**Task objective:** Wherever the word "outbox" appears in a line below, that line counts; report the total number of such lines only.

Records shown below:

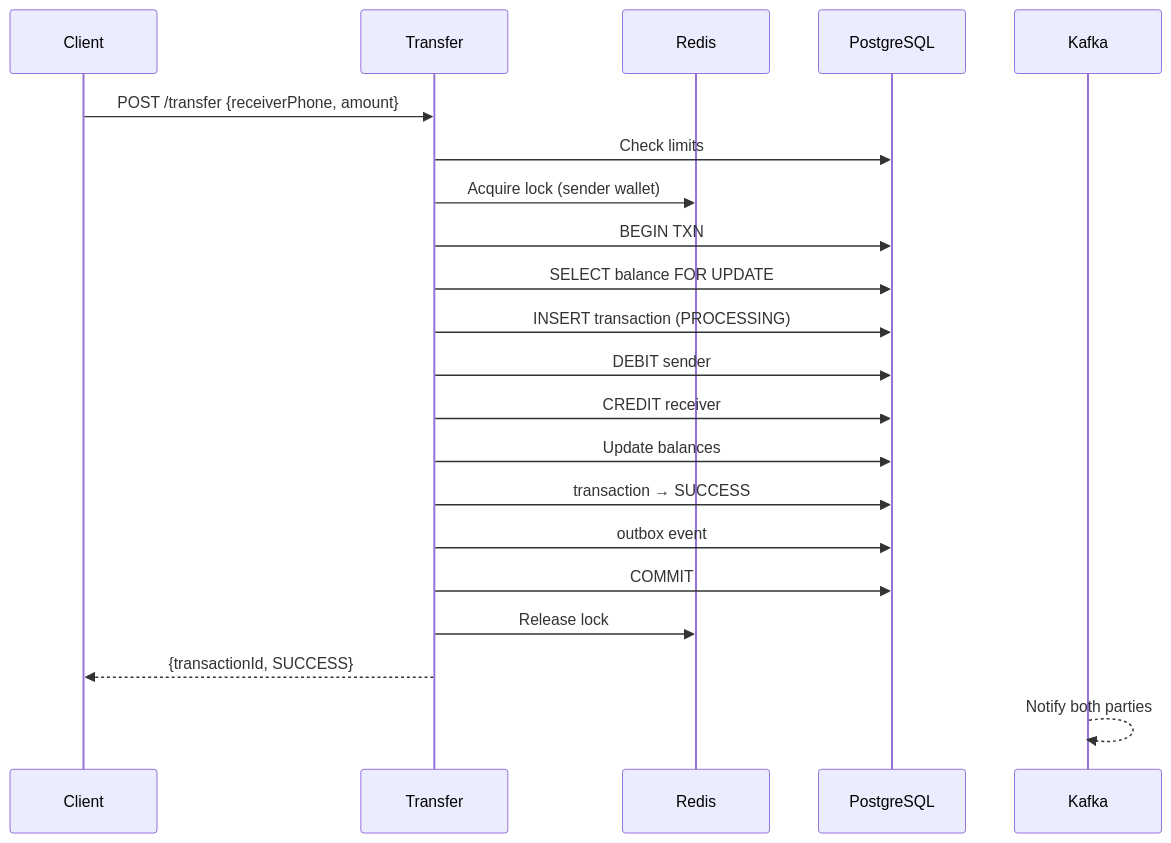
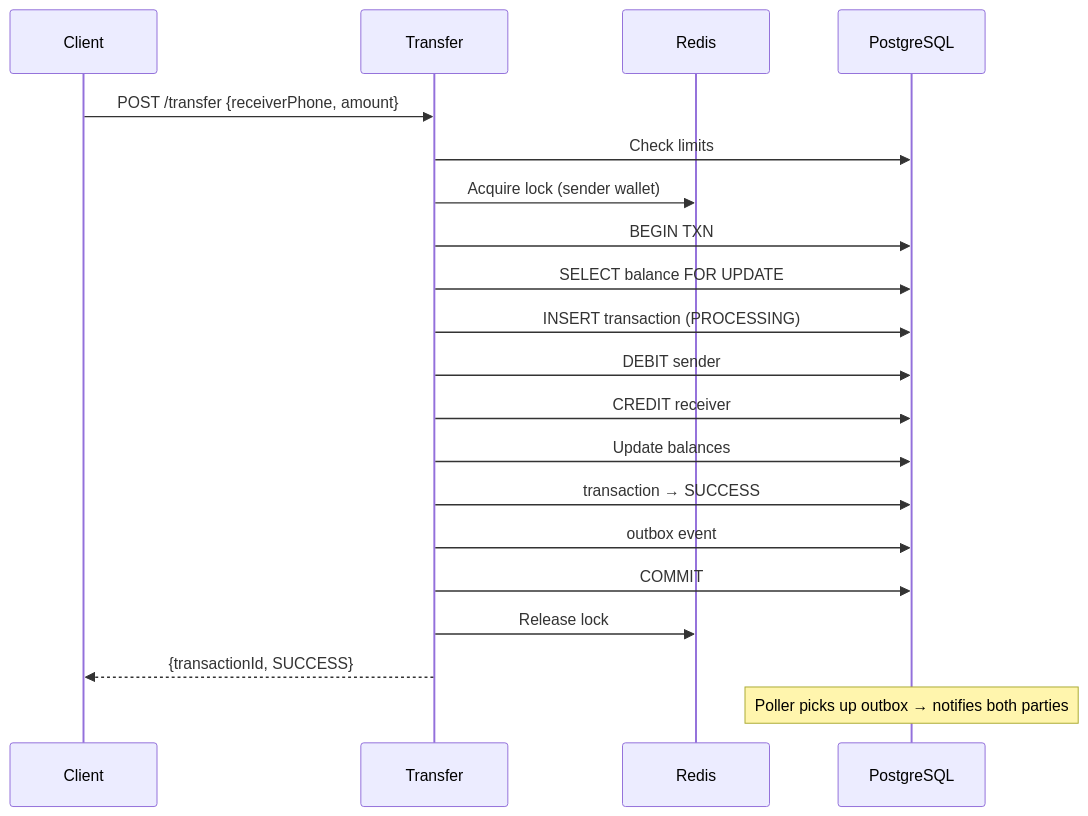
The fifth of 11 diagrams in docs/PROJECT_REPORT.md (devanshjhaa/NeoBank), drawn with Mermaid before and after one commit. The commit also changed other lines of this file and 4 other files, not shown here.

First line of the commit message:
refactor: remove Kafka, use DB outbox + Upstash Redis

````diff
--- a/docs/PROJECT_REPORT.md
+++ b/docs/PROJECT_REPORT.md
@@ -417,26 +416,25 @@
 ```mermaid
 sequenceDiagram
     participant C as Client
     participant API as Transfer
     participant Redis as Redis
     participant DB as PostgreSQL
-    participant K as Kafka
 
     C->>API: POST /transfer {receiverPhone, amount}
     API->>DB: Check limits
     API->>Redis: Acquire lock (sender wallet)
 
     API->>DB: BEGIN TXN
     API->>DB: SELECT balance FOR UPDATE
     API->>DB: INSERT transaction (PROCESSING)
     API->>DB: DEBIT sender
     API->>DB: CREDIT receiver
     API->>DB: Update balances
     API->>DB: transaction → SUCCESS
     API->>DB: outbox event
     API->>DB: COMMIT
 
     API->>Redis: Release lock
     API-->>C: {transactionId, SUCCESS}
-    K-->>K: Notify both parties
+    Note over DB: Poller picks up outbox → notifies both parties
 ```
````
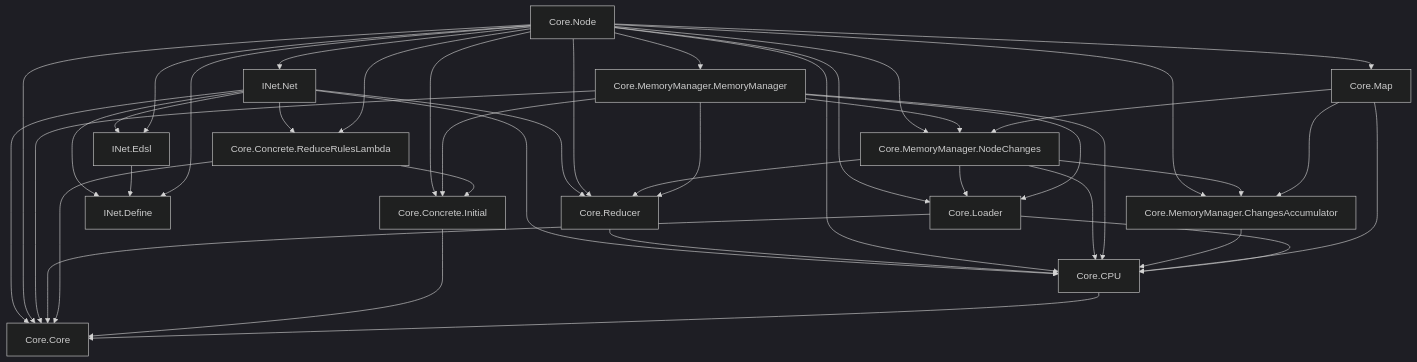
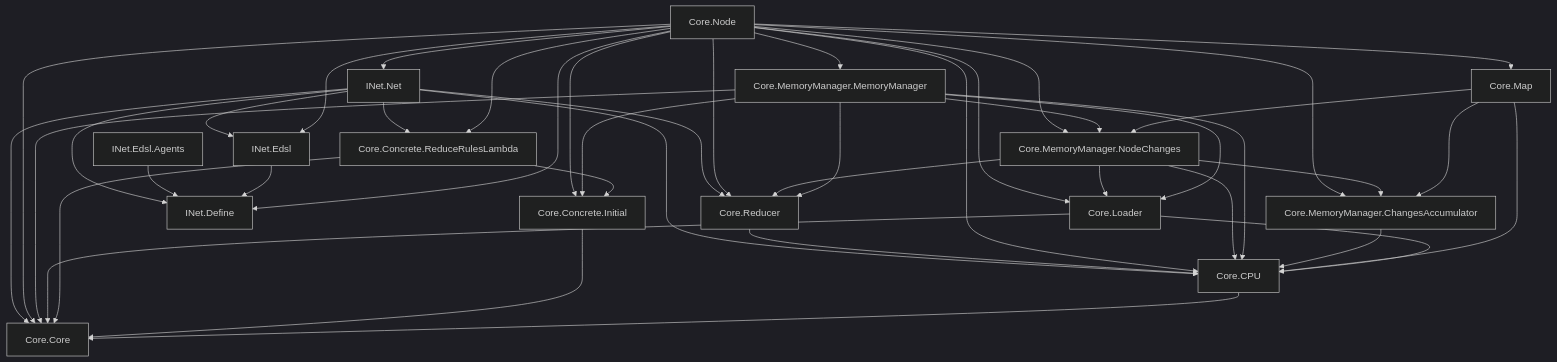
The diagram in lamagraph-core/docs/module-graph.generated.md (Lamagraph/interaction-nets-in-fpga), drawn with Mermaid (dark theme) before and after one commit. The commit also changed 11 other files, not shown here.

````diff
--- a/lamagraph-core/docs/module-graph.generated.md
+++ b/lamagraph-core/docs/module-graph.generated.md
@@ -3,44 +3,45 @@
 ```mermaid
 flowchart TD
     Core.Concrete.ReduceRulesLambda --> Core.Concrete.Initial
     Core.MemoryManager.MemoryManager --> Core.Concrete.Initial
     Core.Node --> Core.Concrete.Initial
     Core.Node --> Core.Concrete.ReduceRulesLambda
     INet.Net --> Core.Concrete.ReduceRulesLambda
     Core.CPU --> Core.Core
     Core.Concrete.Initial --> Core.Core
     Core.Concrete.ReduceRulesLambda --> Core.Core
     Core.Loader --> Core.Core
     Core.MemoryManager.MemoryManager --> Core.Core
     Core.Node --> Core.Core
     INet.Net --> Core.Core
     Core.Loader --> Core.CPU
     Core.Map --> Core.CPU
     Core.MemoryManager.ChangesAccumulator --> Core.CPU
     Core.MemoryManager.MemoryManager --> Core.CPU
     Core.MemoryManager.NodeChanges --> Core.CPU
     Core.Node --> Core.CPU
     Core.Reducer --> Core.CPU
     INet.Net --> Core.CPU
     Core.MemoryManager.MemoryManager --> Core.Loader
     Core.MemoryManager.NodeChanges --> Core.Loader
     Core.Node --> Core.Loader
     Core.Node --> Core.Map
     Core.Map --> Core.MemoryManager.ChangesAccumulator
     Core.MemoryManager.NodeChanges --> Core.MemoryManager.ChangesAccumulator
     Core.Node --> Core.MemoryManager.ChangesAccumulator
     Core.Node --> Core.MemoryManager.MemoryManager
     Core.Map --> Core.MemoryManager.NodeChanges
     Core.MemoryManager.MemoryManager --> Core.MemoryManager.NodeChanges
     Core.Node --> Core.MemoryManager.NodeChanges
     Core.MemoryManager.MemoryManager --> Core.Reducer
     Core.MemoryManager.NodeChanges --> Core.Reducer
     Core.Node --> Core.Reducer
     INet.Net --> Core.Reducer
     Core.Node --> INet.Define
     INet.Edsl --> INet.Define
+    INet.Edsl.Agents --> INet.Define
     INet.Net --> INet.Define
     Core.Node --> INet.Edsl
     INet.Net --> INet.Edsl
     Core.Node --> INet.Net
 ```
````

End of Records shown.

**Response:** 3